§ Task requirements
Pull every line from the records that has the word "with" in it.

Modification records
◆ ◆ ◆ ◆ ◆ ◆ ◆

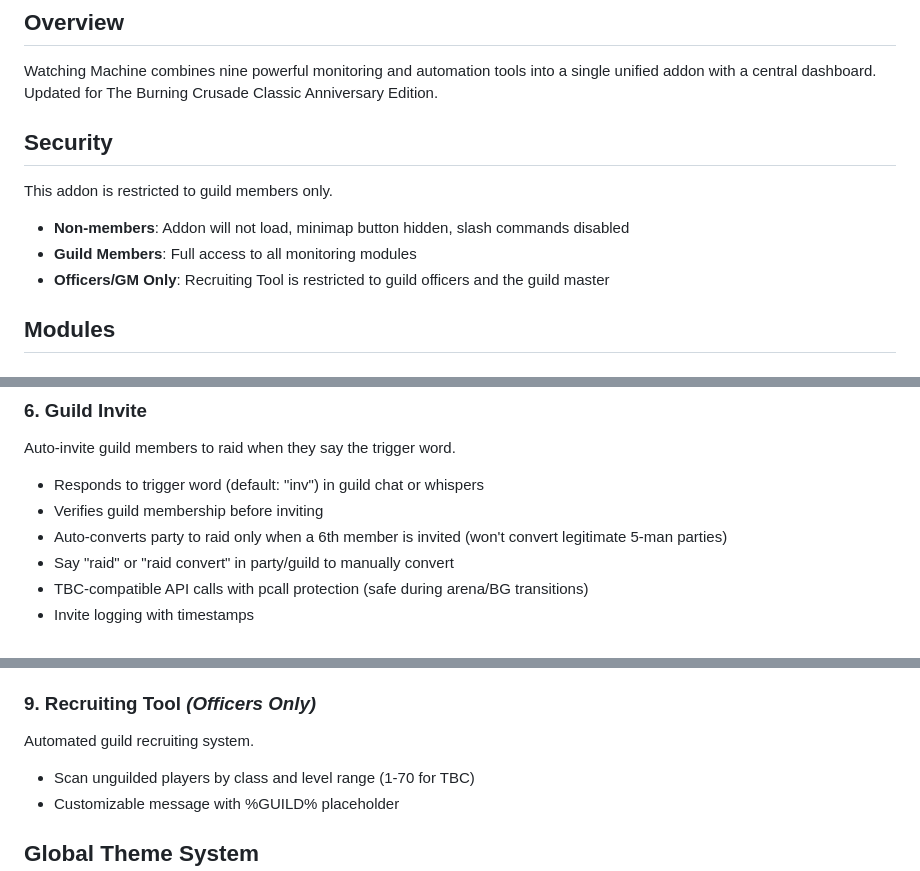
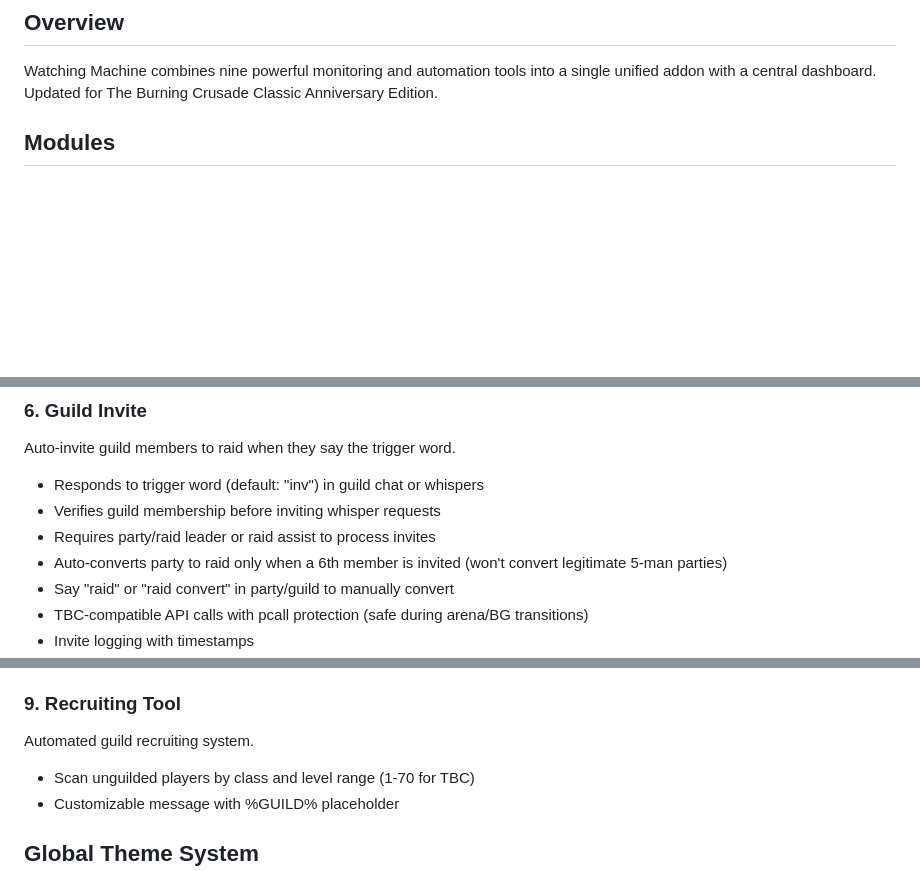
Before and after one commit to netwalker0099/watchingmachine, a Markdown page: README.md, 3 parts joined by grey strips. Drawn GitHub-style; blank space fills up the shorter version.

Commit message:
README: remove guild restriction references from description and commands

```diff
--- a/README.md
+++ b/README.md
@@ -7,14 +7,6 @@ Version 2.6 | Author: Robert
 ## Overview
 
 Watching Machine combines nine powerful monitoring and automation tools into a single unified addon with a central dashboard. Updated for The Burning Crusade Classic Anniversary Edition.
-
-## Security
-
-This addon is restricted to **<Socks and Sandals>** guild members only.
-
-- **Non-members**: Addon will not load, minimap button hidden, slash commands disabled
-- **Guild Members**: Full access to all monitoring modules
-- **Officers/GM Only**: Recruiting Tool is restricted to guild officers and the guild master
 
 ## Modules
 
@@ -55,7 +47,8 @@ Track whispers and quickly look up players on Warcraft Logs.
 ### 6. Guild Invite
 Auto-invite guild members to raid when they say the trigger word.
 - Responds to trigger word (default: "inv") in guild chat or whispers
-- Verifies guild membership before inviting
+- Verifies guild membership before inviting whisper requests
+- Requires party/raid leader or raid assist to process invites
 - Auto-converts party to raid only when a 6th member is invited (won't convert legitimate 5-man parties)
 - Say "raid" or "raid convert" in party/guild to manually convert
 - TBC-compatible API calls with pcall protection (safe during arena/BG transitions)
@@ -129,7 +122,7 @@ Track hostile players who kill you in world PvP and get proximity alerts.
   - Reset button to wipe leaderboard data
 - Error-resilient: pcall-protected event handlers with auto-disable on repeated failures
 
-### 9. Recruiting Tool *(Officers Only)*
+### 9. Recruiting Tool
 Automated guild recruiting system.
 - Scan unguilded players by class and level range (1-70 for TBC)
 - Customizable message with %GUILD% placeholder
```
Also changed, not shown: other parts of README.md (+2 -2 lines).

◆ ◆ ◆ ◆ ◆ ◆ ◆

§ Solution to the problem
 Watching Machine combines nine powerful monitoring and automation tools into a single unified addon with a central dashboard. Updated for The Burning Crusade Classic Anniversary Edition.
 - TBC-compatible API calls with pcall protection (safe during arena/BG transitions)
 - Error-resilient: pcall-protected event handlers with auto-disable on repeated failures
 - Customizable message with %GUILD% placeholder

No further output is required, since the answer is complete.